> **Directions for this task**
Where the data below has the string "components", return the whole line.

> **Task inputs**
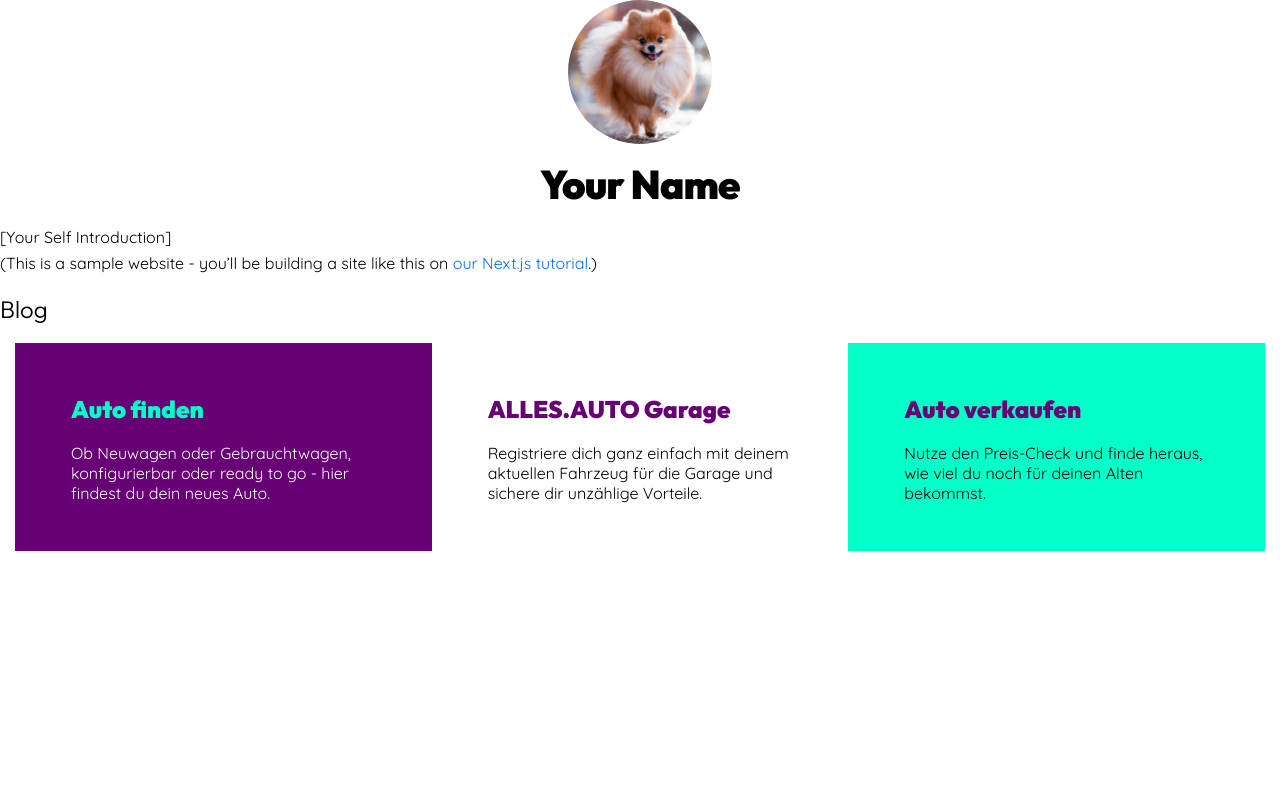
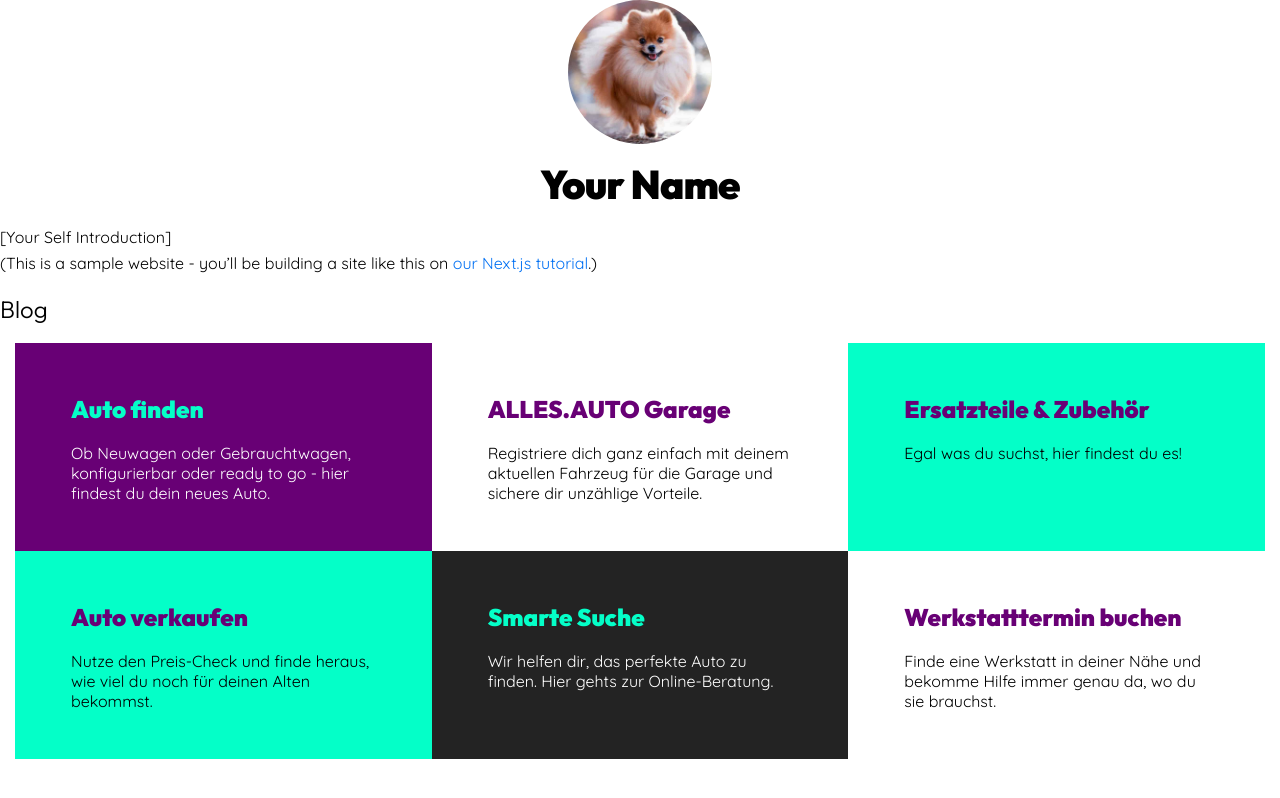
Before and after one commit to sofiapuch/nextjs-playground, a Next.js app: page / in a window 1280 px wide. Built offline with nearby package versions, Linux system fonts and the light colour scheme.

Commit message:
Add missing cards data to card tout list to make the full component

```diff
--- a/components/UI/molecules/cards/cardTout.module.scss
+++ b/components/UI/molecules/cards/cardTout.module.scss
@@ -28,6 +28,18 @@
     }
   }
 
+  &--dark {
+    background-color: #232323;
+
+    .card-tout__title {
+      color: #04FFC8;
+    }
+
+    .card-tout__caption {
+      color: #fff;
+    }
+  }
+
   &__caption {
     @extend %card-caption;
   }
--- a/components/UI/organisms/cardList/CardToutList.js
+++ b/components/UI/organisms/cardList/CardToutList.js
@@ -7,31 +7,35 @@
     modifier: "primary",
     title: "Auto finden",
     description: "Ob Neuwagen oder Gebrauchtwagen, konfigurierbar oder ready to go - hier findest du dein neues Auto.",
-    link: {
-      label: "",
-      url: "",
-      icon: ""
-    }
+    link: {}
   },
   {
-    modifier: "light",
     title: "ALLES.AUTO Garage",
     description: "Registriere dich ganz einfach mit deinem aktuellen Fahrzeug für die Garage und sichere dir unzählige Vorteile.",
-    link: {
-      label: "",
-      url: "",
-      icon: ""
-    }
+    link: {}
+  },
+  {
+    modifier: "secondary",
+    title: "Ersatzteile & Zubehör",
+    description: "Egal was du suchst, hier findest du es! ",
+    link: {}
   },
   {
     modifier: "secondary",
     title: "Auto verkaufen",
     description: "Nutze den Preis-Check und finde heraus, wie viel du noch für deinen Alten bekommst.",
-    link: {
-      label: "",
-      url: "",
-      icon: ""
-    }
+    link: {}
+  },
+  {
+    modifier: "dark",
+    title: "Smarte Suche",
+    description: "Wir helfen dir, das perfekte Auto zu finden. Hier gehts zur Online-Beratung.",
+    link: {}
+  },
+  {
+    title: "Werkstatttermin buchen",
+    description: "Finde eine Werkstatt in deiner Nähe und bekomme Hilfe immer genau da, wo du sie brauchst.",
+    link: {}
   }
 ]
 
```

> **Answer box**
--- a/components/UI/molecules/cards/cardTout.module.scss
+++ b/components/UI/molecules/cards/cardTout.module.scss
--- a/components/UI/organisms/cardList/CardToutList.js
+++ b/components/UI/organisms/cardList/CardToutList.js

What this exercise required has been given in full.